The Ontogeny of the Embryonic, Fetal and Infant Human Umwelt
Morten Tønnessen, Associate professor in philosophy at University of Stavanger
In this lecture I will outline the three first stages – namely the embryonic, fetal and infant stage – of the lifespan of our subspecies Homo sapiens sapiens in Umwelt terms. Umwelt transitions, defined as lasting, systematic changes within the life cycle of a being from one typical appearance of its Umwelt to another (Tønnessen 2009), will be identified. Comparison will be made with the general, shared Umwelt of mammals (Mammalia). This enables us to pinpoint some uniquely human developmental traits.In terms of the tripartite Umwelt model (Tønnessen 2011), the lecture will cover the early development of the core Umwelt and the mediated Umwelt, and the initial emergence of a conceptual Umwelt. The designated phase(s) of human development envelops the gradual emergence of various senses, the emergence and fine-tuning of Umwelt objects, early phases of human individuation, and early sociality.
Birth, the individuation event per se, arguably represents the most significant of all Umwelt transitions at the organismic level. But by that point the more-than-human Umwelt gradually becoming human has already developed for some nine months.
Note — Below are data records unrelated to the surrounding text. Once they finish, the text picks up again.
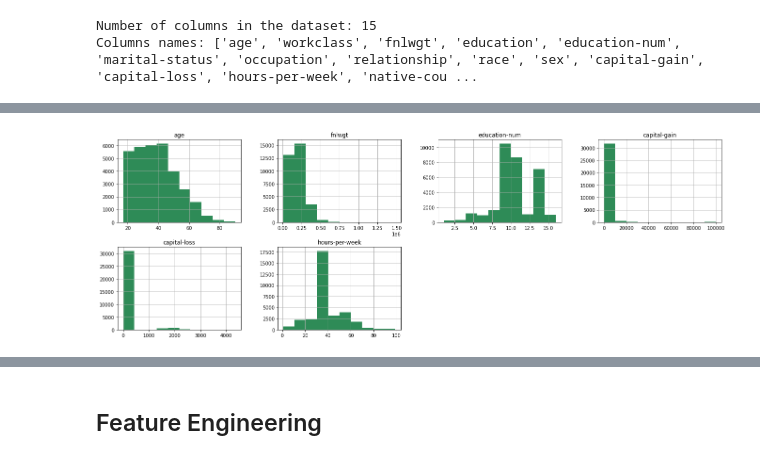
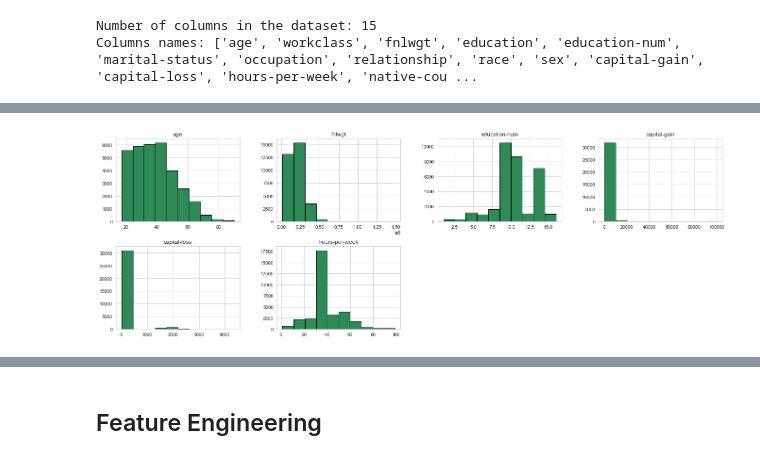
Before and after one commit to callistac/IncomePrediction, a Jupyter notebook: src/income_prediction.ipynb, the cells around one changed output, grey strips where cells are left out. Drawn from its saved outputs; the diff is of its cells as text; code cells hidden in the pictures.

```diff
--- a/src/income_prediction.ipynb
+++ b/src/income_prediction.ipynb
@@ -40,5 +87,5 @@ df_train.describe()
 # %%
 # plotting numerical predictors
-subplot = df_train.hist(layout=(5,4), figsize=(23,20), color='seagreen')
+subplot = df_train.hist(layout=(5,4), figsize=(23,20), color='seagreen', edgecolor='black')
 # %% [output]
-[figure, old version]
+[figure, new version]
```
Also changed, not shown: parts of 21 cells of this notebook.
What – if anything – is it like to be an embryo? And what is it like to be a fetus? And an infant? When and how does subjectivity first make its appearance in the life of a human being?
In the womb, the Umwelt of the embryo and later the fetus is intimately tied to that of the mother. Which, then, is the most useful term in this analysis – communication (between the two), or auto-communication (within the whole that is the pregnant woman)? To a large extent the same can be said about the infant Umwelt – the mother-and-child (and perhaps the mother-and-father-and-child) Umwelt assemblage is an ecosystem of sorts. The mother is the progeny’s first landscape, and the mother’s body (or rather body-landscape) represents Earth, nature, as first perceived. Human sociality, on its side, emerges gradually, starting in the fetal stage, perhaps when the voices from beyond our first landscape are first heard and engaged with. We start interacting with others long before we become aware of who we are.
- Tønnessen, Morten 2009. Umwelt transitions: Uexküll and environmental change. Biosemiotics 2(1): 47-64.
- Tønnessen, Morten 2011. Umwelt Transition and Uexküllian Phenomenology – An Ecosemiotic Analysis of Norwegian Wolf Management (Dissertationes Semioticae Universitatis Tartuensis 16). Doctoral dissertation. Tartu: Tartu University Press. 232 pp. Extensive introduction available online (http://dspace.utlib.ee/dspace/bitstream/handle/10062/19250/tonnessen_morten.pdf?sequence=1).